Magnesium is a noncompetitive, N-methyl-D-aspartate receptor antagonist that does not effectively cross the blood-brain barrier when given IV. Intrathecal magnesium potentiates opioid antinociception in rats, and the safety of intrathecal magnesium has been demonstrated in animals. This is the first prospective human study evaluating whether intrathecal magnesium could prolong spinal opioid analgesia. Fifty-two patients requesting analgesia for labor were randomized to receive either intrathecal fentanyl 25 μg plus saline or fentanyl 25 μg plus magnesium sulfate 50 mg as part of a combined spinal-epidural technique. The duration of analgesia of the intrathecal drug combination was defined by the time of patient request for additional analgesia. There was significant prolongation in the median duration of analgesia (75 min) in the magnesium plus fentanyl group compared with the fentanyl alone group (60 min). There was no associated increase in adverse events in the group that received intrathecal magnesium. Larger doses of intrathecal magnesium were not studied in this group of patients because of the limitations on cephalad spread when hyperbaric solutions are injected in the sitting position. Our data indicate that intrathecal magnesium prolongs spinal opioid analgesia in humans and suggest that the availability of an intrathecal N-methyl-D-aspartate antagonist could be of clinical importance for pain management.
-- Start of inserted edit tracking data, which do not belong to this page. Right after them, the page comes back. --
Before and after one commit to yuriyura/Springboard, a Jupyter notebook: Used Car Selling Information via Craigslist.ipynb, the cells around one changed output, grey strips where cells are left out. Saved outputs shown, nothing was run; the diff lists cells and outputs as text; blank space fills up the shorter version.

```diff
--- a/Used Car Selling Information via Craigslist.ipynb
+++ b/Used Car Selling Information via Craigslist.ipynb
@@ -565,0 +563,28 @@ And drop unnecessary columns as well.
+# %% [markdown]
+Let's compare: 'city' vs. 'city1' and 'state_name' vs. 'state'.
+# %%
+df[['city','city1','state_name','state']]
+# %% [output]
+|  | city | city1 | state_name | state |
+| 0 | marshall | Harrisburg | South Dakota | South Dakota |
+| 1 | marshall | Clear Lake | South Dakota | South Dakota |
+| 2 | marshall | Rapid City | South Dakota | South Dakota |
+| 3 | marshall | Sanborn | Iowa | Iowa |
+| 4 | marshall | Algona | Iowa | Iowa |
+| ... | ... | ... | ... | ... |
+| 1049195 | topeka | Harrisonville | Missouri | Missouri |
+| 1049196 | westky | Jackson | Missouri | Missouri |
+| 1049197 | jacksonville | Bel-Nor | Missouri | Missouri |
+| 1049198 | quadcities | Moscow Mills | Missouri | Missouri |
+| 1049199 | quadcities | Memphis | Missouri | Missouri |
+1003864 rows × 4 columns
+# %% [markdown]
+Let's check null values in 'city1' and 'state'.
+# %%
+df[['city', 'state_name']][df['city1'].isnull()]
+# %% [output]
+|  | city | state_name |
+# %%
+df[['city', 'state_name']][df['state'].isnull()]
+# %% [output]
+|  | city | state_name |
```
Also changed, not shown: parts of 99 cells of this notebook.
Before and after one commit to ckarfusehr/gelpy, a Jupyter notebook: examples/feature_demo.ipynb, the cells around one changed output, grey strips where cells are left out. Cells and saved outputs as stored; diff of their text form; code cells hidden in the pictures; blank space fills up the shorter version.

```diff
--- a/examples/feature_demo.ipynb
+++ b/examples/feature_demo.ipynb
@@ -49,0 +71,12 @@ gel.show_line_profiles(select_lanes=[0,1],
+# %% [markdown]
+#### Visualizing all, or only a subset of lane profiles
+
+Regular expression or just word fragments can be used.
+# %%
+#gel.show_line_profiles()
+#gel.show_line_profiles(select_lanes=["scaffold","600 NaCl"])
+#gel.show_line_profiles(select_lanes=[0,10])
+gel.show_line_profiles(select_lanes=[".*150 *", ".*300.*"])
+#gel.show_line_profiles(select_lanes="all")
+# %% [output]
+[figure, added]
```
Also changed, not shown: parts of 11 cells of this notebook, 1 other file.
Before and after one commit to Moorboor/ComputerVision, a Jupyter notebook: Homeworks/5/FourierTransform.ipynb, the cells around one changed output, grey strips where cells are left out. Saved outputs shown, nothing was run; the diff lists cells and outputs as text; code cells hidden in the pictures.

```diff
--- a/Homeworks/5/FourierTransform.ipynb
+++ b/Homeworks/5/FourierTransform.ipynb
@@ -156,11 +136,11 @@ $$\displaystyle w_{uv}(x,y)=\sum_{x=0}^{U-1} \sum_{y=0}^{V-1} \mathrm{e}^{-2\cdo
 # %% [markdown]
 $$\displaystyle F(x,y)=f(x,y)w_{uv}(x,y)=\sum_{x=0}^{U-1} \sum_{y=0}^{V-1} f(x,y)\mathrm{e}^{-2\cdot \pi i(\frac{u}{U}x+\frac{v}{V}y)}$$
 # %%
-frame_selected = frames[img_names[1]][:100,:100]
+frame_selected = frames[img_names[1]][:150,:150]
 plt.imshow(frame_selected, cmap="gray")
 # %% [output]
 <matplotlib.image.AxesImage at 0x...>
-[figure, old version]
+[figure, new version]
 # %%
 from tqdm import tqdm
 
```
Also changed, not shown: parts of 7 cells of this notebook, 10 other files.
ASJC Scopus subject areas
- Anesthesiology and Pain Medicine